### WORK ORDER
Check each line of the material below for the string "Plaža" and reply with how many have it, nothing more.
##### RECORDS TO USE
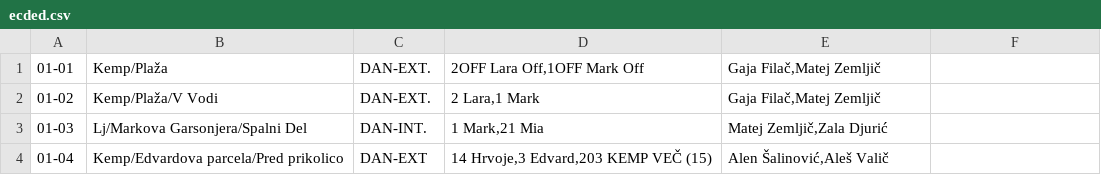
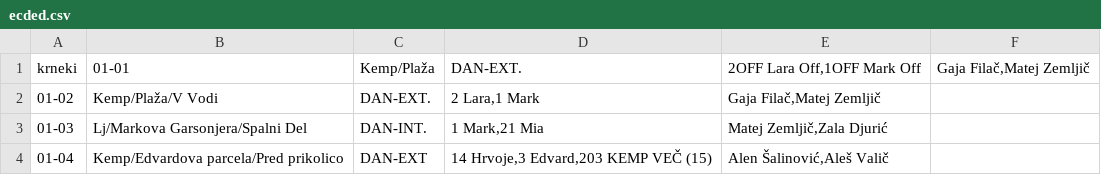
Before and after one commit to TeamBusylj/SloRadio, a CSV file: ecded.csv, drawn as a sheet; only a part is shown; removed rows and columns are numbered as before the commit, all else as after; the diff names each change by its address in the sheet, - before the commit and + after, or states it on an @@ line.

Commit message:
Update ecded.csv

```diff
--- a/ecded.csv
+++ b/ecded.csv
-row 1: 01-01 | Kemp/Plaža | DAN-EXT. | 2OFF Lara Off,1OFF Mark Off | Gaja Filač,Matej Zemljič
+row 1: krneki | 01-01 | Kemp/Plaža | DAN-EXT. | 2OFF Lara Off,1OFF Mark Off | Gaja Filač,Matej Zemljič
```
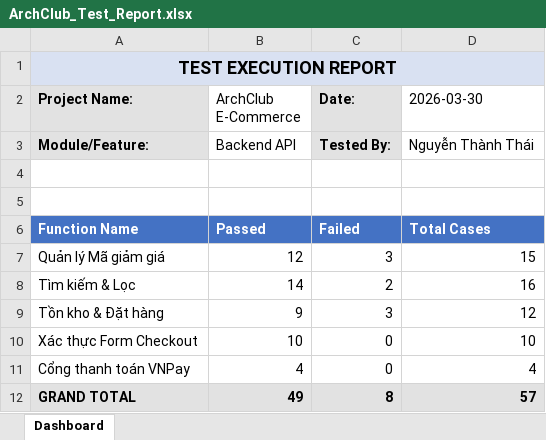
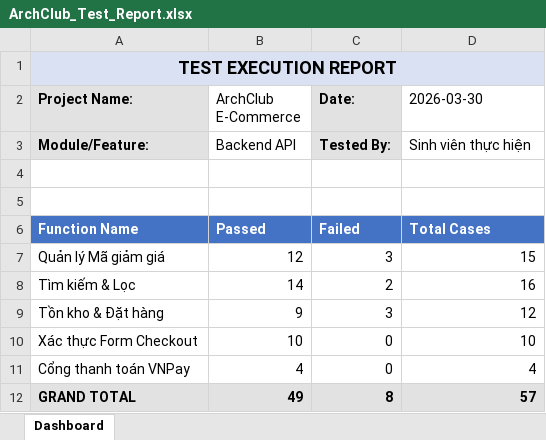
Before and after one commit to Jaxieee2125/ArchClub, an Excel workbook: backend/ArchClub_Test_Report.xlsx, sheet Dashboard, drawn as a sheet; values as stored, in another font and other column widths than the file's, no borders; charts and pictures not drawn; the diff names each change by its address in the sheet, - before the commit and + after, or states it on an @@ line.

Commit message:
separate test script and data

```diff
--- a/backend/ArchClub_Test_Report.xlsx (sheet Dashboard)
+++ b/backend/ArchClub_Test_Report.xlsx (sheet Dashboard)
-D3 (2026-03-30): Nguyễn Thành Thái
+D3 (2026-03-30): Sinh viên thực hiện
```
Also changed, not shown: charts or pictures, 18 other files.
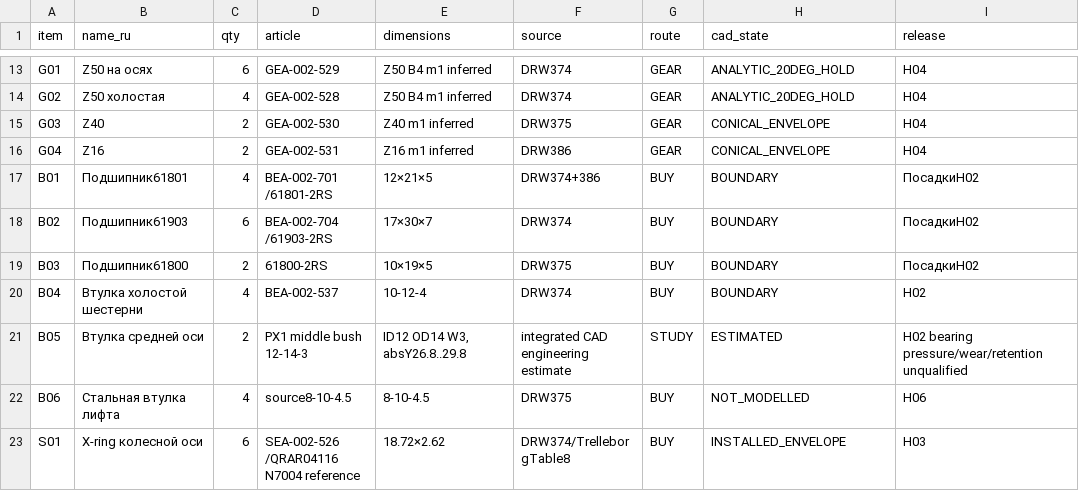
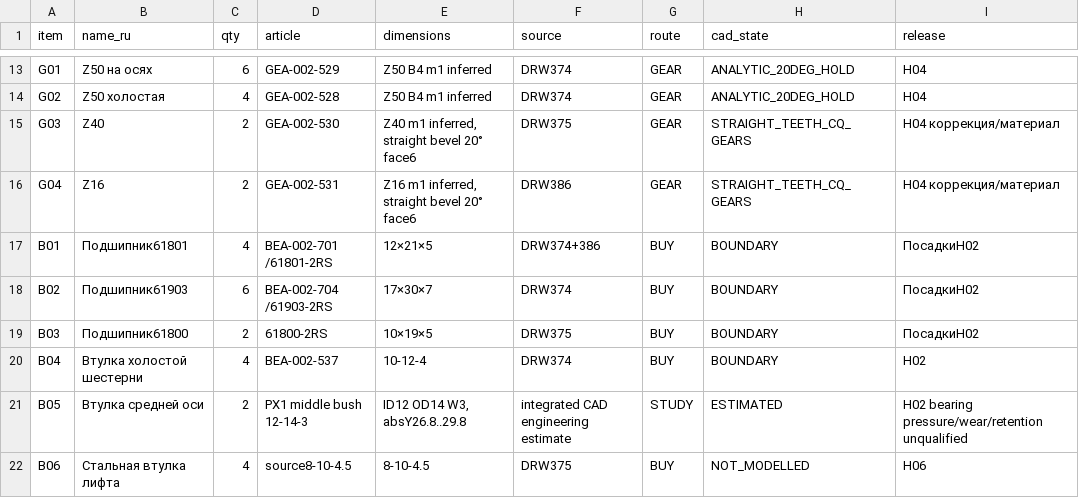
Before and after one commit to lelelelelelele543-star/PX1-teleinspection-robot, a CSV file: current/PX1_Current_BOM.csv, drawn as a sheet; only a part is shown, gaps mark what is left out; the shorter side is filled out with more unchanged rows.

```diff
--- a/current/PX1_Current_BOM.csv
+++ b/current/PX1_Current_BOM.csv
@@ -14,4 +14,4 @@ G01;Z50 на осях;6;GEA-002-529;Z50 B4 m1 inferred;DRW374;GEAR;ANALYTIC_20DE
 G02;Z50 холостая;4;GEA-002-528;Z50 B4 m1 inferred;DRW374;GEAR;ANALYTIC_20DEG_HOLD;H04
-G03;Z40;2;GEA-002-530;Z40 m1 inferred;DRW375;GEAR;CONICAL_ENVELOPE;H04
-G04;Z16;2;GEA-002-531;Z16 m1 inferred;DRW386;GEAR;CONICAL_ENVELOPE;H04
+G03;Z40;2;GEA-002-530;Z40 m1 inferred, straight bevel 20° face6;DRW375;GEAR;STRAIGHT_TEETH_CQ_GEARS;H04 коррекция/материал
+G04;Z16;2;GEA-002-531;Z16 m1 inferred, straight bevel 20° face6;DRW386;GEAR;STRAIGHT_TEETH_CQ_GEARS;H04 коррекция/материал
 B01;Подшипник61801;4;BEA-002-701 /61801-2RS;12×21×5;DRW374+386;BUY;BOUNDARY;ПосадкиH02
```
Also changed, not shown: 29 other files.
##########
### RESPONSE AREA
2